Quite a few years ago, a friend received thirty-six flowers from her husband to celebrate their thirty- sixth wedding anniversary. The flowers were beautiful long stemmed roses, wrapped in green paper. She had never received flowers before and absolutely adored them. She was intent on helping them survive as long as she could. She trimmed the stems and extra leaves. She even placed them in fresh water, which she changed daily. She purchased and used special products advertised to “prolong the beauty of fresh flowers.” A couple of weeks later, she remarked to her husband about how beautiful the flowers still were after two weeks. He began laughing and pointed out that the flowers for which she had been meticulously caring were not real, but expensive silk. They were so beautiful crafted and appealing that it was nearly impossible to see that they were fake.
Flowers are not the only imposters in the world.
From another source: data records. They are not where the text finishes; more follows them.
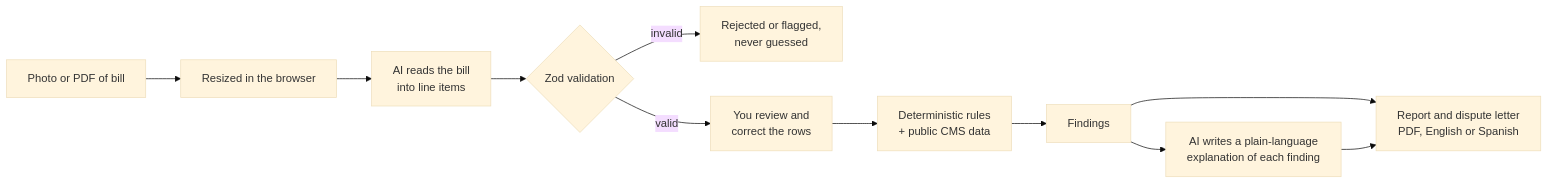
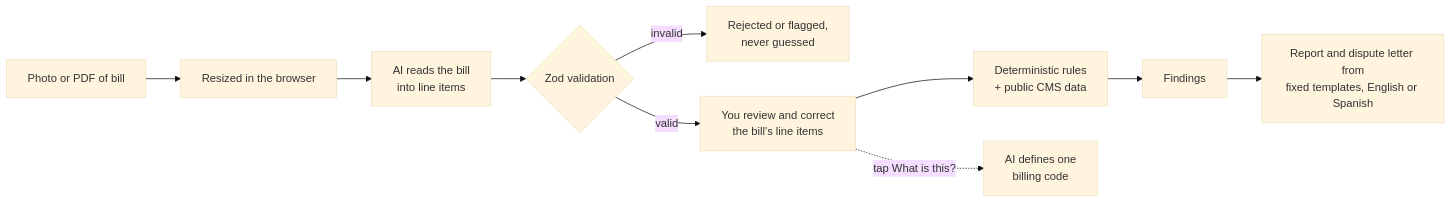
The diagram in README.md (Kero105/unbundle), drawn with Mermaid (base theme) before and after one commit. The commit also changed other lines of this file and 4 other files, not shown here.

````diff
--- a/README.md
+++ b/README.md
@@ -21,13 +21,12 @@
 ```mermaid
 flowchart LR
     A[Photo or PDF of bill] --> B[Resized in the browser]
     B --> C[AI reads the bill<br/>into line items]
     C --> D{Zod validation}
     D -- invalid --> X[Rejected or flagged,<br/>never guessed]
-    D -- valid --> E[You review and<br/>correct the rows]
+    D -- valid --> E[You review and correct<br/>the bill's line items]
     E --> F[Deterministic rules<br/>+ public CMS data]
     F --> G[Findings]
-    G --> H[AI writes a plain-language<br/>explanation of each finding]
-    G --> I[Report and dispute letter<br/>PDF, English or Spanish]
-    H --> I
+    G --> I[Report and dispute letter from<br/>fixed templates, English or Spanish]
+    E -. tap What is this? .-> J[AI defines one<br/>billing code]
 ```
````
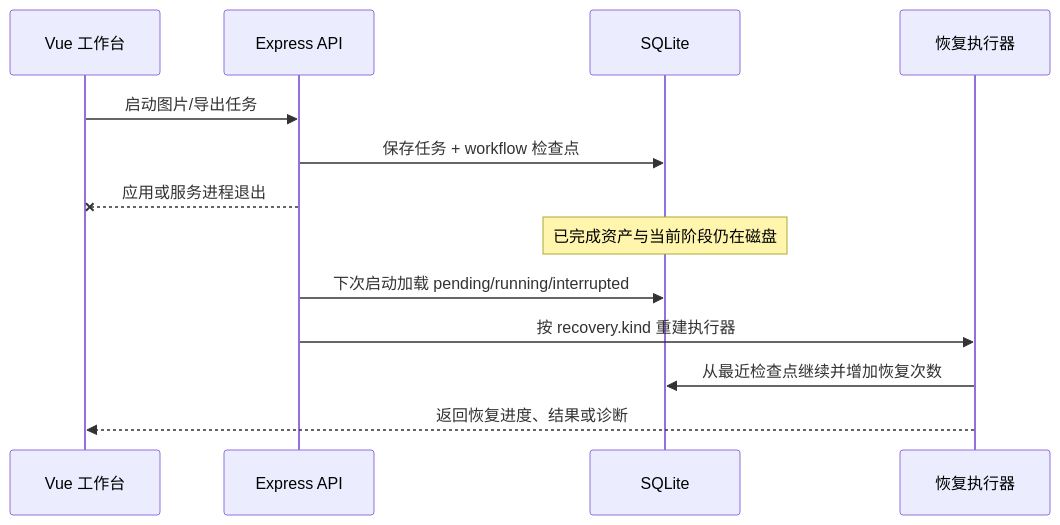
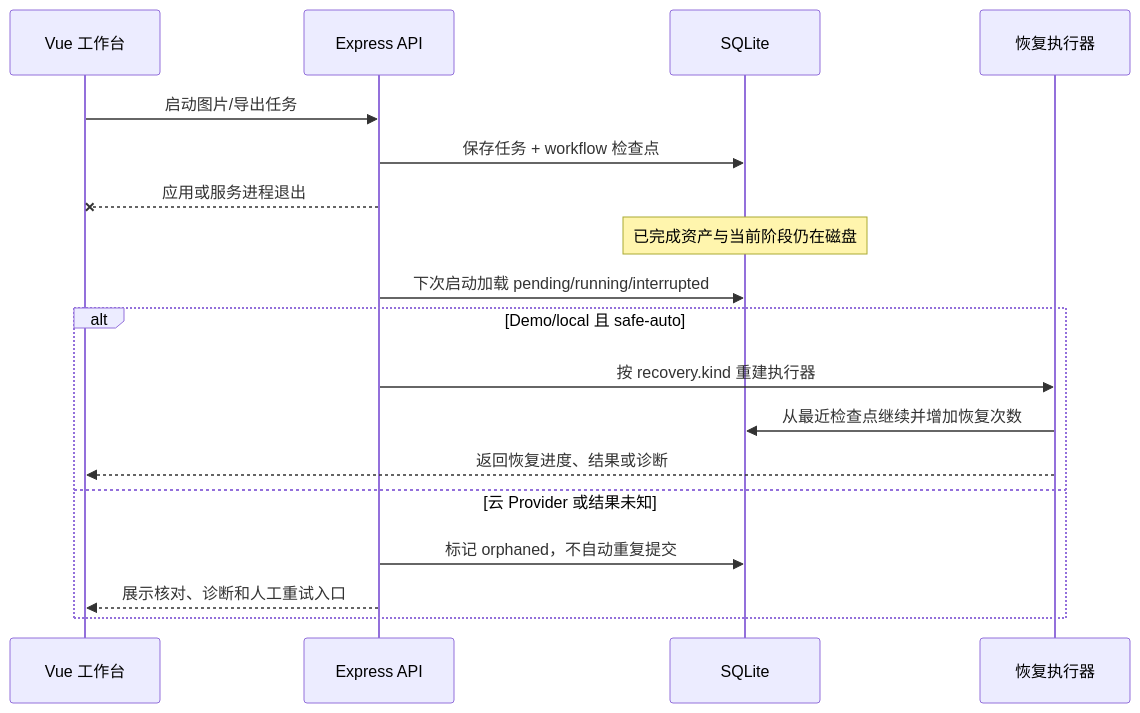
One commit to 728792899-create/aigc-video-platform changed the third of 6 diagrams in README.md. Above: the diagram before and after it, drawn with Mermaid. The commit also changed other lines of this file and 318 other files, not shown here.

````diff
--- a/README.md
+++ b/README.md
@@ -244,16 +244,21 @@
 ```mermaid
 sequenceDiagram
   participant UI as Vue 工作台
   participant API as Express API
   participant DB as SQLite
   participant Runner as 恢复执行器
 
   UI->>API: 启动图片/导出任务
   API->>DB: 保存任务 + workflow 检查点
   API--xUI: 应用或服务进程退出
   Note over DB: 已完成资产与当前阶段仍在磁盘
   API->>DB: 下次启动加载 pending/running/interrupted
-  API->>Runner: 按 recovery.kind 重建执行器
-  Runner->>DB: 从最近检查点继续并增加恢复次数
-  Runner-->>UI: 返回恢复进度、结果或诊断
+  alt Demo/local 且 safe-auto
+    API->>Runner: 按 recovery.kind 重建执行器
+    Runner->>DB: 从最近检查点继续并增加恢复次数
+    Runner-->>UI: 返回恢复进度、结果或诊断
+  else 云 Provider 或结果未知
+    API->>DB: 标记 orphaned，不自动重复提交
+    API-->>UI: 展示核对、诊断和人工重试入口
+  end
 ```
````
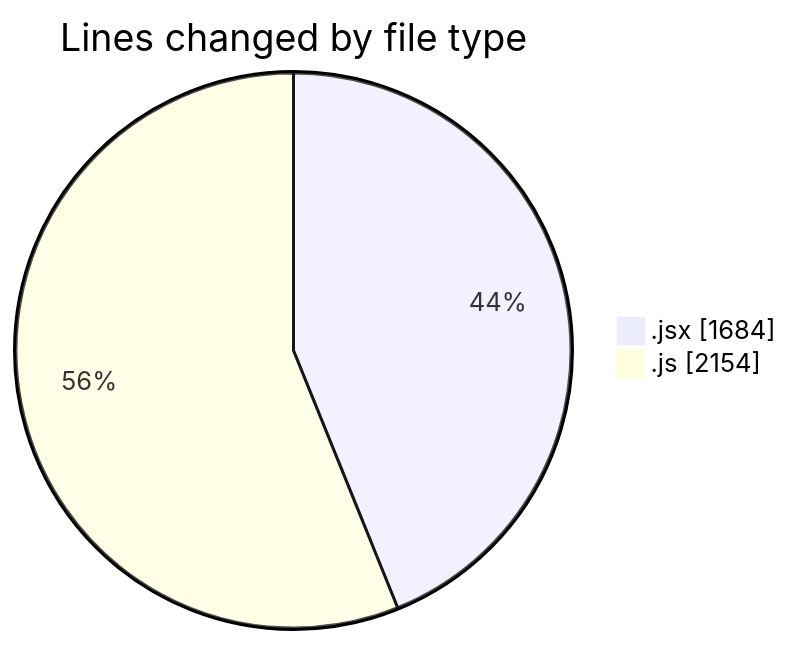
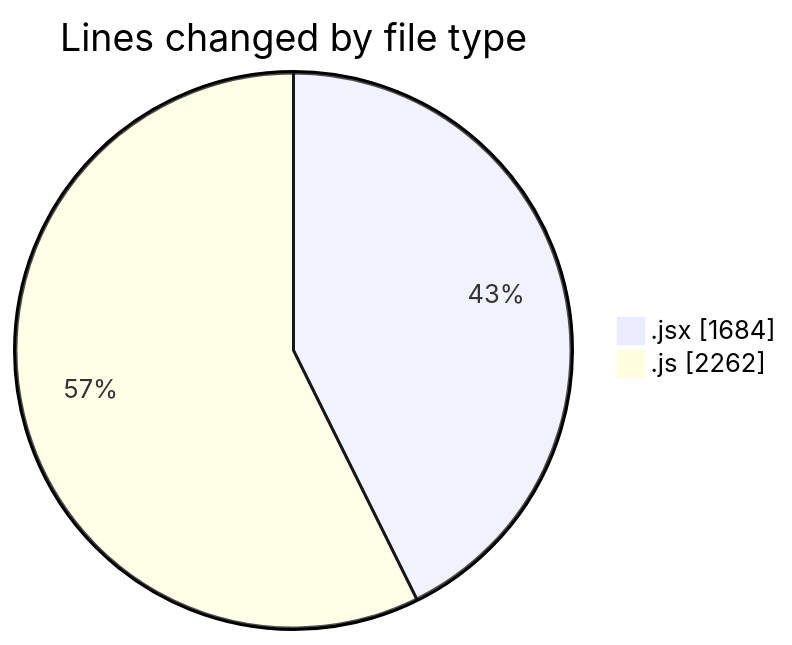
One commit to nxtqubesakshisongat/code-tracking changed the first of 2 diagrams in 2025-09-23/nxtqube_webapp/README.md. Above: the diagram before and after it, drawn with Mermaid. The commit also changed other lines of this file and 1 other file, not shown here.

````diff
--- a/2025-09-23/nxtqube_webapp/README.md
+++ b/2025-09-23/nxtqube_webapp/README.md
@@ -22,6 +22,6 @@
 ```mermaid
 pie showData
 title Lines changed by file type
 ".jsx" : 1684
-".js" : 2154
+".js" : 2262
 ```
````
Everything under the sun can be imitated…even Christians. Christianity is more than a name or title. It is a faith, a hope and a lifestyle. Jesus said: “A new command I give you: Love one another. As I have loved you, so you must love one another. By this all men will know that you are my disciples, if you love one another (John 13:34-35).” Our faith and hope in Christ is expressed through our relationships with everyone. Real Christianity is patient and kind. It is not self-seeking but God serving. We serve God best when we support and trust one another. Ours is a faith that always protects, always trusts, always hopes, always perseveres and rejoices in the truth (I Corinthians 13:1-13). This does not mean that real Christianity tolerates just anything. It means that real faith is expressed not through compliancy, but in actively pursuing and encouraging what is JUST and TRUE.
The month of February sees St. Valentine’s Day and the beginning of the season of Lent with Ash Wednesday. It makes it a great time for us to reflect upon our faith journey and intentionally examine the leaves and petals that make up our lives for areas in which we might become more authentic. My friend adored her husband when he brought home the flowers until she found out that they were fake. They were still jus as pretty as before, but they were not real. The beauty and glamour of the gift was found in the reality of life, not its imitation. “And now these three remain: faith, hope and love. But the greatest of these is love (I Corinthians 13:13).”